TASK STATEMENT → The answer must be one number: how many lines of the records contain "Generar".

(Before-and-after change records)
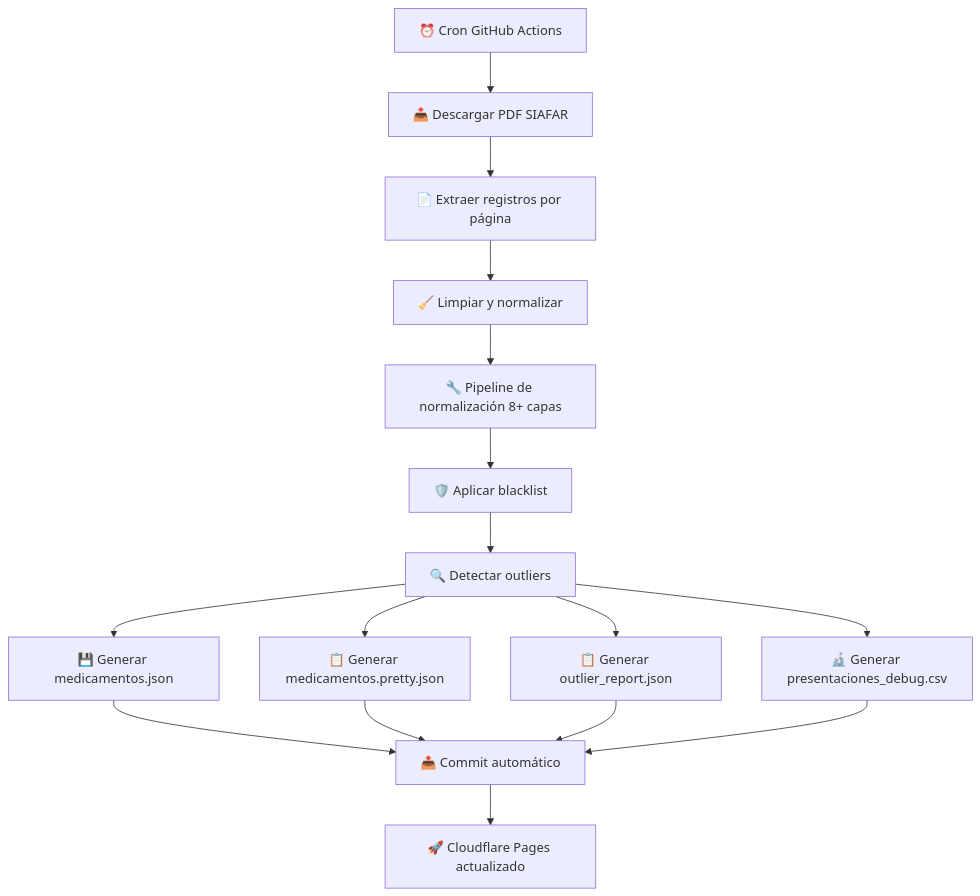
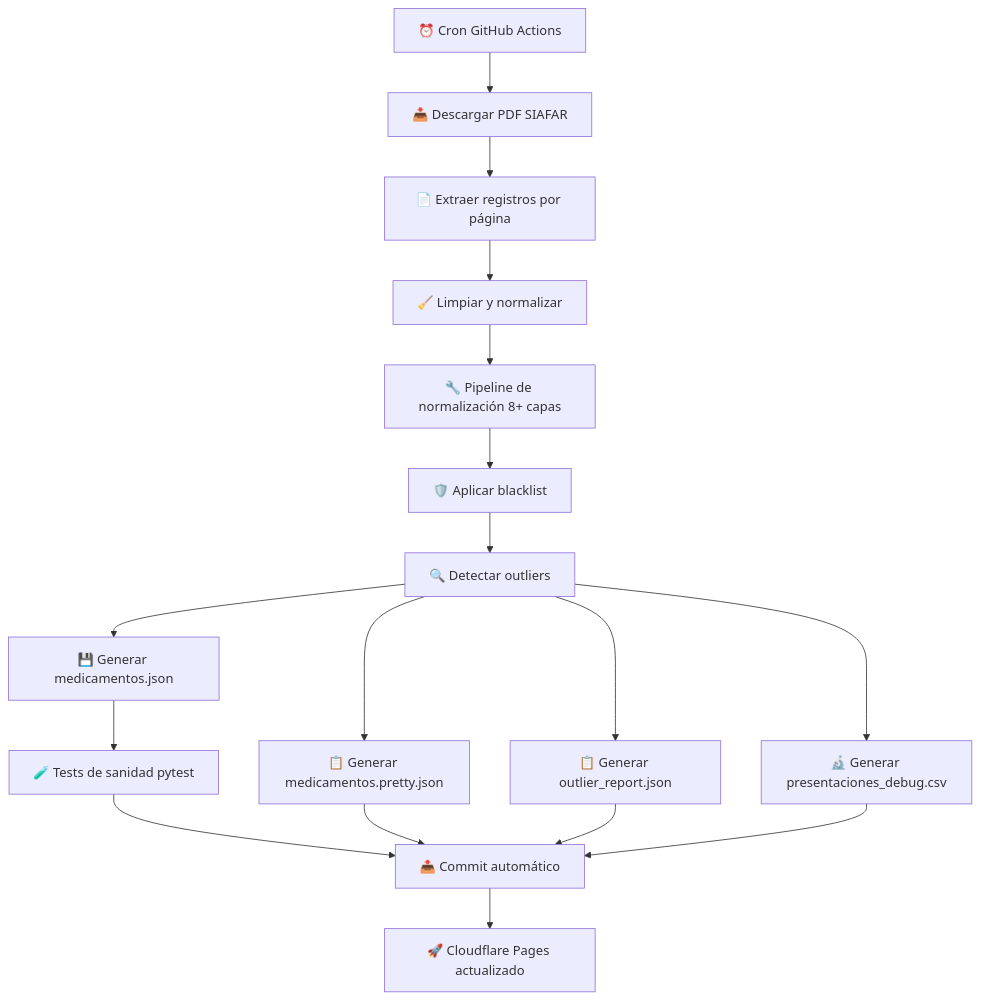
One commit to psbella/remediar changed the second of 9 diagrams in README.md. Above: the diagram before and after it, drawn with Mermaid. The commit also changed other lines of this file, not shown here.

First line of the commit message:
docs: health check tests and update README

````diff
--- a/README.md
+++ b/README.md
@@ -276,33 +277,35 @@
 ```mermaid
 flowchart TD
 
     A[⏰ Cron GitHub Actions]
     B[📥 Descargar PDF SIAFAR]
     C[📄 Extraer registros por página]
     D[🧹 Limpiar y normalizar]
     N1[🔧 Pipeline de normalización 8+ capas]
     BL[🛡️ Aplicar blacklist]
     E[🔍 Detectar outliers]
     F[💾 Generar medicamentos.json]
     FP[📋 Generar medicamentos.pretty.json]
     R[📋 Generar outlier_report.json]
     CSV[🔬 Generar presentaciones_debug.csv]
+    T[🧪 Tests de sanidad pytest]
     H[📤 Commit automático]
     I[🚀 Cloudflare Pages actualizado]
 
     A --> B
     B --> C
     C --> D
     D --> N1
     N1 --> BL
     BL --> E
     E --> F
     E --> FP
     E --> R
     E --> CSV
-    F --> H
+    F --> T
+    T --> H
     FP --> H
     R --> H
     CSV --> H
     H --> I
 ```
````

EXERCISE SOLUTION → 4